__INFORMATION GIVEN__:

▼▼▼

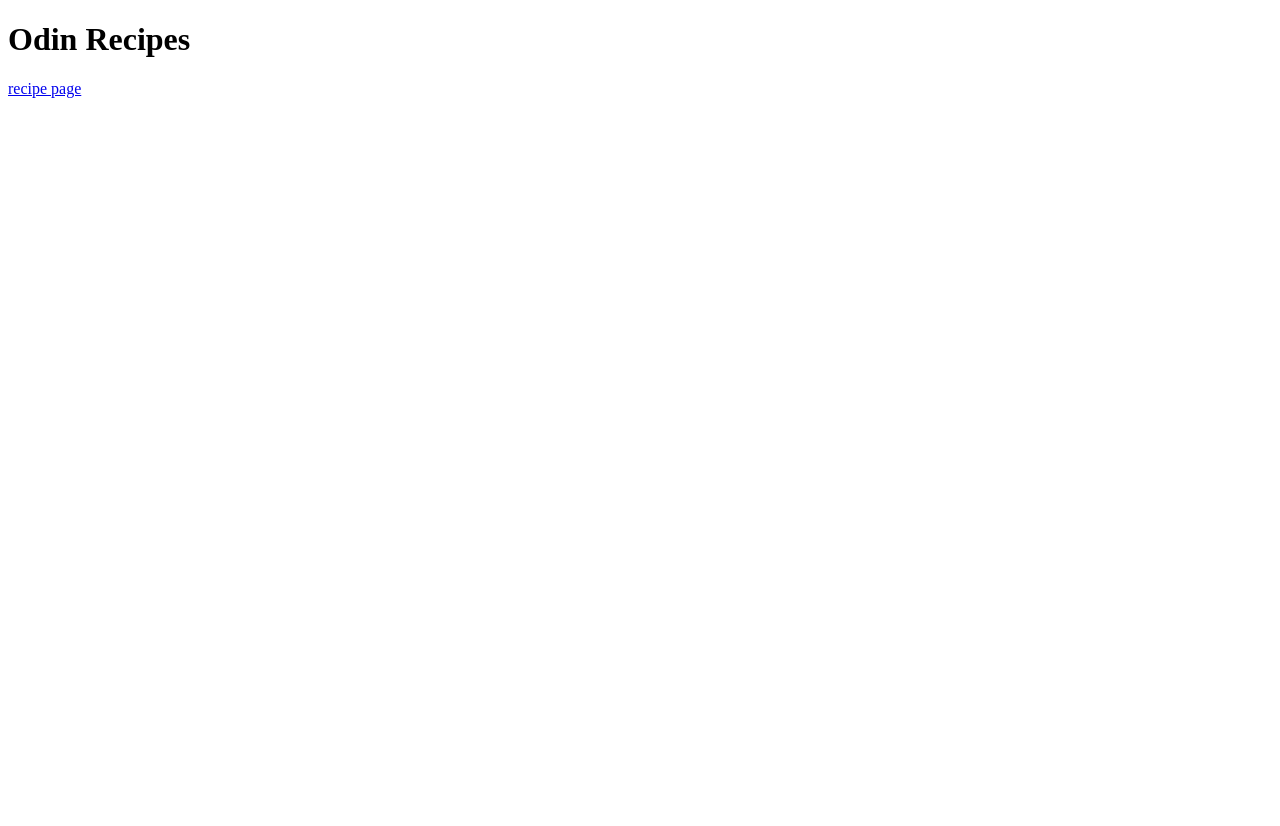
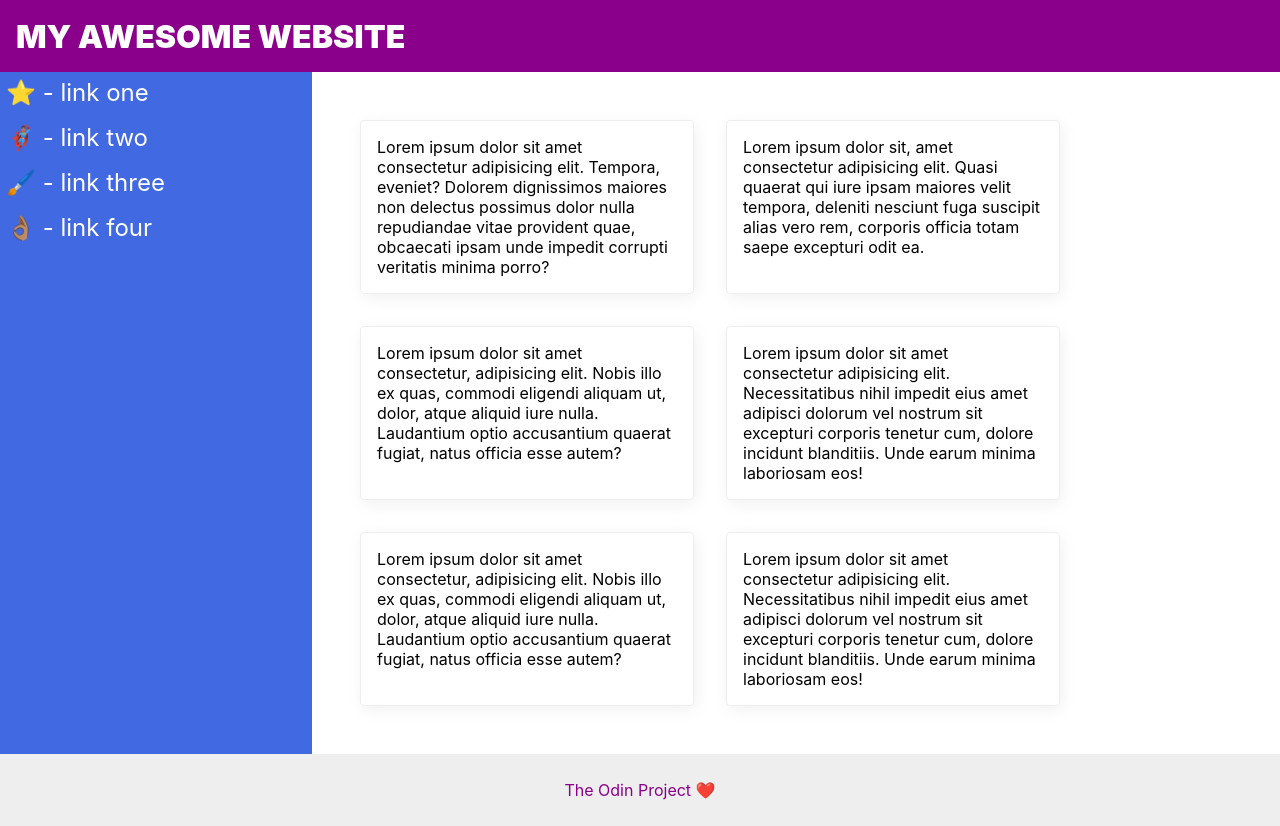
Before and after one commit to mmatloob/odin-recipes, a plain HTML site: page index.html in a window 1280 px wide. Before the commit the page ends 800 px from the top, so only its background shows below. Drawn offline with Linux system fonts and the light colour scheme.

Commit message:
New odin project, all just training

```diff
--- /dev/null
+++ b/css/style.css
@@ -0,0 +1,71 @@
+body {
+    font-family: -apple-system, BlinkMacSystemFont, 'Segoe UI', Roboto, Oxygen, Ubuntu, Cantarell, 'Open Sans', 'Helvetica Neue', sans-serif;
+    margin: 0;
+    min-height: 100vh;
+    display: flex;
+    flex-direction: column;
+  }
+
+  .header {
+    height: 72px;
+    background: darkmagenta;
+    color: white;
+    display: flex;
+    align-items: center;
+    padding: 0 16px;
+    font-size: 32px;
+    font-weight: 900;
+  }
+
+  .body{
+    display: flex;
+    flex: 1;
+  }
+
+
+  .footer {
+    height: 72px;
+    background: #eee;
+    color: darkmagenta;
+    display: flex;
+    justify-content: center;
+    align-items: center;
+  }
+
+  .sidebar {
+    width: 300px;
+    background: royalblue;
+    flex-shrink: 0;
+    padding: 6px;
+  }
+
+  ul{
+    list-style-type: none;
+    margin: 0;
+    padding: 0;
+  }
+
+  li{
+    margin-bottom: 16px;
+  }
+
+  a{
+    font-size: 24px;
+    color: white;
+    text-decoration: none;
+  }
+
+  .container{
+    display: flex;
+    flex-wrap: wrap;
+    padding: 32px;
+  }
+  .card {
+    border: 1px solid #eee;
+    box-shadow: 2px 4px 16px rgba(0,0,0,.06);
+    border-radius: 4px;
+    padding: 16px;
+    margin: 16px;
+    width: 300px;
+
+  }
--- a/index.html
+++ b/index.html
@@ -3,10 +3,47 @@
     <head>
         <meta charset="utf-8">
         <title>Home page</title>
+        <link rel="stylesheet" href="./css/style.css">
     </head>
 
     <body>
-        <H1>Odin Recipes</H1>
-        <a href="./recipes/recipes.html">recipe page</a>
+
+
+
+        <div class="header">
+            MY AWESOME WEBSITE
+          </div>
+
+          <div class="body">
+            <div class="sidebar">
+                <ul>
+                  <li><a href="#">⭐ - link one</a></li>
+                  <li><a href="#">🦸🏽‍♂️ - link two</a></li>
+                  <li><a href="#">🖌️ - link three</a></li>
+                  <li><a href="#">👌🏽 - link four</a></li>
+                </ul>
+            </div>
+
+            <div class="container">
+                <div class="card">Lorem ipsum dolor sit amet consectetur adipisicing elit. Tempora, eveniet? Dolorem dignissimos maiores non delectus possimus dolor nulla repudiandae vitae provident quae, obcaecati ipsam unde impedit corrupti veritatis minima porro?</div>
+                <div class="card">Lorem ipsum dolor sit, amet consectetur adipisicing elit. Quasi quaerat qui iure ipsam maiores velit tempora, deleniti nesciunt fuga suscipit alias vero rem, corporis officia totam saepe excepturi odit ea.</div>
+                <div class="card">Lorem ipsum dolor sit amet consectetur, adipisicing elit. Nobis illo ex quas, commodi eligendi aliquam ut, dolor, atque aliquid iure nulla. Laudantium optio accusantium quaerat fugiat, natus officia esse autem?</div>
+                <div class="card">Lorem ipsum dolor sit amet consectetur adipisicing elit. Necessitatibus nihil impedit eius amet adipisci dolorum vel nostrum sit excepturi corporis tenetur cum, dolore incidunt blanditiis. Unde earum minima laboriosam eos!</div>
+                <div class="card">Lorem ipsum dolor sit amet consectetur, adipisicing elit. Nobis illo ex quas, commodi eligendi aliquam ut, dolor, atque aliquid iure nulla. Laudantium optio accusantium quaerat fugiat, natus officia esse autem?</div>
+                <div class="card">Lorem ipsum dolor sit amet consectetur adipisicing elit. Necessitatibus nihil impedit eius amet adipisci dolorum vel nostrum sit excepturi corporis tenetur cum, dolore incidunt blanditiis. Unde earum minima laboriosam eos!</div>
+
+            </div>
+
+          </div>
+
+          <div class="footer">
+            The Odin Project ❤️
+          </div>
+
+
+
+
+
+
     </body>
 </html>
```
Also changed, not shown: recipes/pancakes.html (+4 -1 lines), recipes/rice.html (+1 -1 lines), images/logo.png (added), images/one.jpeg (added), images/three.jpg (renamed from images/rice.jpg), images/two.jpeg (added), 1 other file.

▲▲▲

__TRY IT__: Go through the entries and return each line where the word "href" occurs.

__SOLUTION TO THE EXERCISE__:
+        <link rel="stylesheet" href="./css/style.css">
-        <a href="./recipes/recipes.html">recipe page</a>
+                  <li><a href="#">⭐ - link one</a></li>
+                  <li><a href="#">🦸🏽‍♂️ - link two</a></li>
+                  <li><a href="#">🖌️ - link three</a></li>
+                  <li><a href="#">👌🏽 - link four</a></li>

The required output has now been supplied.